One hundred years ago today, the Tiktanic sank. On her maiden voyage from England to New York, she struck an iceberg. Due to an unlucky combination of circumstances, the ship succumbed to her fate, floating gracefully to the bottom of the frigid Atlanti, where she remains to this day.
Titanic was called "the unsinkable ship." She was large for her time, easily drawing admiration. Yet, she carried fatal flaws in her design. These flaws aided in her death.
Titanic carried lifeboats, but she only had enough for about half of the passengers on board. She did, however, carry the minimum number required by the White Star Line. On the night of April 12, 1912, these lifeboats were barely half filled. Made to carry about thirty people each, many left the doomed ship with a cargo of a dozen or so women and children. Over 1500 people died that night.

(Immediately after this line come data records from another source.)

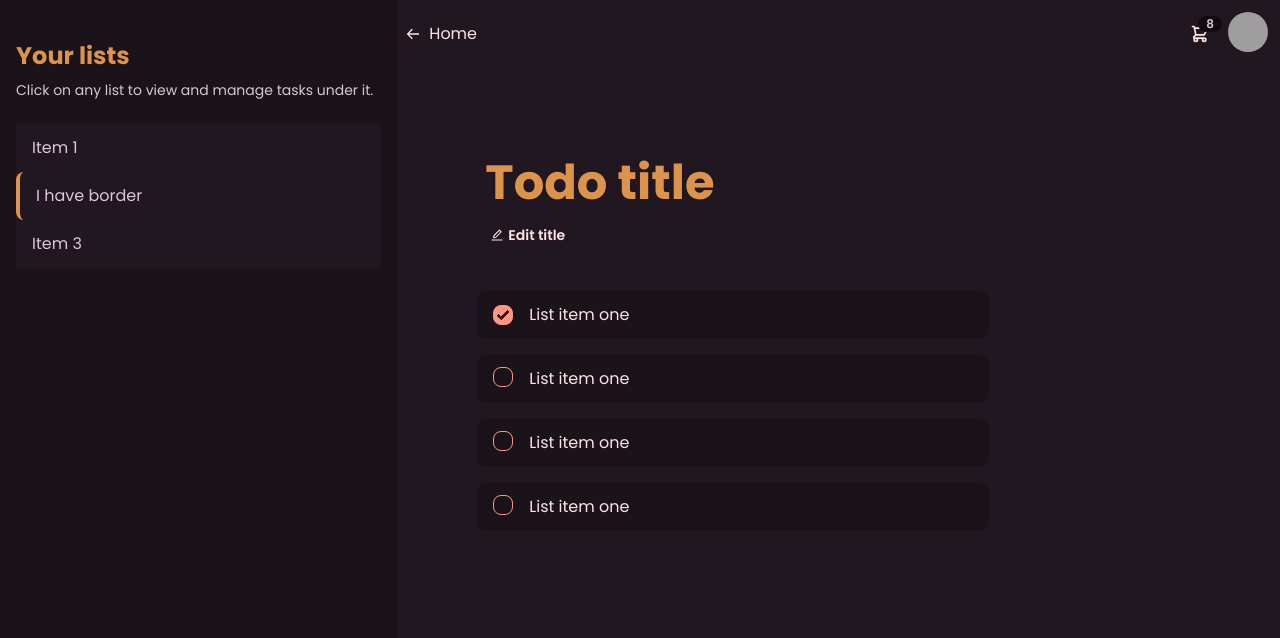
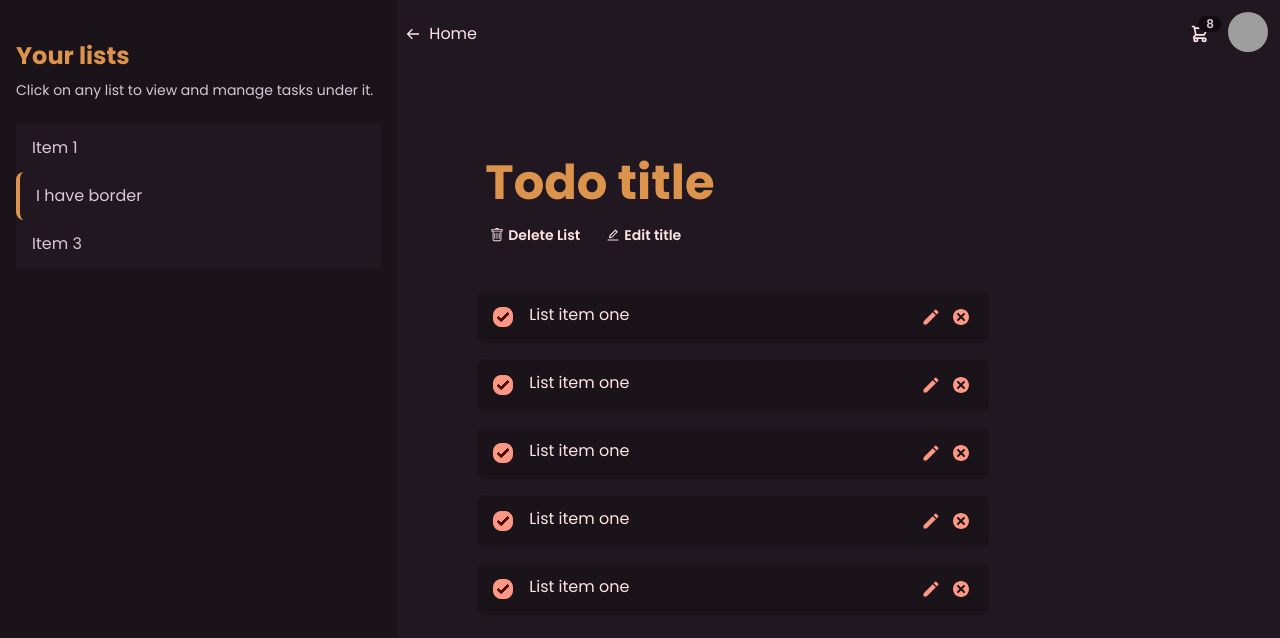
Before and after one commit to HarshKunte/WannaDo-Appwrite, a React (Create React App) app in the folder frontend/: page /todo/1 in a window 1280 px wide. Shown: the top 638 px of the page. Built offline with nearby package versions, Linux system fonts and the light colour scheme; grey boxes are pictures that could not be loaded.

Commit message:
UI updated

```diff
--- a/frontend/src/components/Card.js
+++ b/frontend/src/components/Card.js
@@ -1,10 +1,10 @@
 import React from 'react';
 function Card() {
     return (
-        <div className="card w-64 rounded-3xl bg-base-300 shadow-xl">
-  <div className="card-body">
-    <h2 className="card-title text-primary font-mono">Daily chores</h2>
-    <p className='text-sm text-accent'>If a dog chews shoes whose shoes does he choose?</p>
+        <div className="card w-40 sm:w-48 h-36 lg:w-56 lg:h-40 xl:w-64 xl:h-42 rounded-3xl bg-base-300 shadow-xl mb-6 lg:mb-8">
+  <div className="card-body p-4 sm:p-6 overflow-y-hidden">
+    <h2 className="text-base font-semibold sm:card-title text-primary ">Daily chores</h2>
+    <p className='text-xs xl:text-sm text-accent'>If a dog chews shoes whose shoes does he choose?</p>
     <div className="card-actions justify-end">
     </div>
   </div>
--- a/frontend/src/components/Todo.js
+++ b/frontend/src/components/Todo.js
@@ -1,66 +1,91 @@
 import React, { useRef, useState } from "react";
 import { AiOutlineEdit } from "react-icons/ai";
+import {MdModeEdit} from "react-icons/md"
+import {TiDelete} from 'react-icons/ti';
+import {BsTrash} from 'react-icons/bs';
 function Todo() {
   const [disabled, setDisabled] = useState(true);
+  const [nonDisabledIndex, setNonDisabledIndex] = useState(null)
   const inputReference = useRef(null);
-  const focusInput = () =>{
+  const taskInputReference = useRef(null);
+  const focusInput = () => {
     setTimeout(() => {
-        inputReference.current.focus();
+      inputReference.current.focus();
     }, 1);
-    setDisabled(false)
-  }
-  const submitTitle = (e) =>{
+    setDisabled(false);
+  };
+  const focusTaskInput = (i) => {
+    setNonDisabledIndex(i);
+    setTimeout(() => {
+      taskInputReference.current.focus()
+
+    }, 1);
+  };
+  const submitTitle = (e) => {
     console.log(e.target.value);
-    setDisabled(true)
-  }
-  const checkTask = () =>{
+    setDisabled(true);
+  };
+  const submitEditedTask = (e) => {
+    console.log(e.target.value);
+    setNonDisabledIndex(null);
+  };
+  const checkTask = () => {
     console.log("checked");
-  }
+  };
   return (
     <div className="p-20">
       <div className="">
         <input
-        ref= {inputReference}
+          ref={inputReference}
           type="text"
           defaultValue="Todo title"
           className="block w-fit font-bold outline-none text-5xl text-primary px-2 bg-inherit focus:bg-base-300"
           disabled={disabled}
           onBlur={submitTitle}
         />
-        {
-            disabled?(
-                <button
-                onClick={focusInput}
-                 className="btn btn-sm btn-ghost text-sm normal-case">
-                  <AiOutlineEdit className="mr-1" /> Edit title
-                </button>
+        <div className="flex items-center">
+        <button
 
-            ):(
-                <p className="text-sm ml-3">Click anywhere outside to save the changes</p>
-            )
-        }
-
+            className="btn btn-sm btn-ghost text-sm normal-case"
+          >
+            <BsTrash className="mr-1" /> Delete List
+          </button>
+        {disabled ? (
+          <button
+          onClick={focusInput}
+          className="btn btn-sm btn-ghost text-sm normal-case"
+          >
+            <AiOutlineEdit className="mr-1" /> Edit title
+          </button>
+        ) : (
+          <p className="text-sm ml-3">
+            Click anywhere outside to save the changes
+          </p>
+        )}
+        </div>
       </div>
 
       <ul className="mt-10">
-        <li className="p-3 px-4 bg-base-300 max-w-lg rounded-lg flex items-center mb-4">
-        <input type="checkbox" checked="checked" onChange={checkTask} className="checkbox checkbox-sm checkbox-error mr-4" />
-            List item one
+        {[0,1,2,3,4].map((item) =>(
+        <li className="p-3 px-4 bg-base-300 max-w-lg rounded-lg flex items-center mb-4" key={item}>
+          <input
+            type="checkbox"
+            checked="checked"
+            onChange={checkTask}
+            className="checkbox checkbox-sm checkbox-error mr-4"
+          />
+          <input className={item == nonDisabledIndex ? `bg-base-300 flex-1 pb-1 border-b-[1px] outline-none`:`outline-none bg-base-300 flex-1 pb-1 `}
+            type="text"
+            ref={item == nonDisabledIndex? taskInputReference: undefined}
+            defaultValue="List item one"
+            disabled={nonDisabledIndex!=item}
+            onBlur={submitEditedTask}
+          />
+          <button onClick={()=> focusTaskInput(item)} tabIndex="0" className=""> <MdModeEdit className="text-error w-5 h-5"/></button>
+          <button tabIndex="0" className=""> <TiDelete className="text-error ml-2 w-6 h-6"/></button>
+
         </li>
-        <li className="p-3 px-4 bg-base-300 max-w-lg rounded-lg flex  mb-4">
-        <input type="checkbox" checked="" onChange={checkTask} className="checkbox checkbox-sm checkbox-error mr-4" />
-            List item one
-        </li>
-        <li className="p-3 px-4 bg-base-300 max-w-lg rounded-lg flex mb-4">
-        <input type="checkbox" checked="" onChange={checkTask} className="checkbox checkbox-sm checkbox-error mr-4" />
-            List item one
-        </li>
-        <li className="p-3 px-4 bg-base-300 max-w-lg rounded-lg flex mb-4">
-        <input type="checkbox" checked="" onChange={checkTask} className="checkbox checkbox-sm checkbox-error mr-4" />
-            List item one
-        </li>
-
-
+        ))}
       </ul>
     </div>
   );
--- a/frontend/src/pages/Home.js
+++ b/frontend/src/pages/Home.js
@@ -6,9 +6,9 @@ import {FaPlus} from 'react-icons/fa';
 import Modal from '../components/Modal';
 function Home() {
     return (
-        <div className='px-32 py-6'>
+        <div className='px-4 md:px-10 lg:px-28 xl:px-32 py-6'>
             <Navbar/>
-            <div className='px-16 py-8'>
+            <div className='px-6 py-8 xl:px-16 xl:py-8'>
                 <div className='w-full mb-12'>
                     <label htmlFor="my-modal-3" className="btn btn-sm text-base-content  float-right">
                         <FaPlus className='mr-2'/>
```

When she struck the iceberg, Titanic did not hit it head-on. Rather, she turned to one side, hoping to miss it. As is now common knowledge, 8/9 of an iceberg is invisible underwater. Thus, the berg scraped her side, tearing a massive gash in her hull.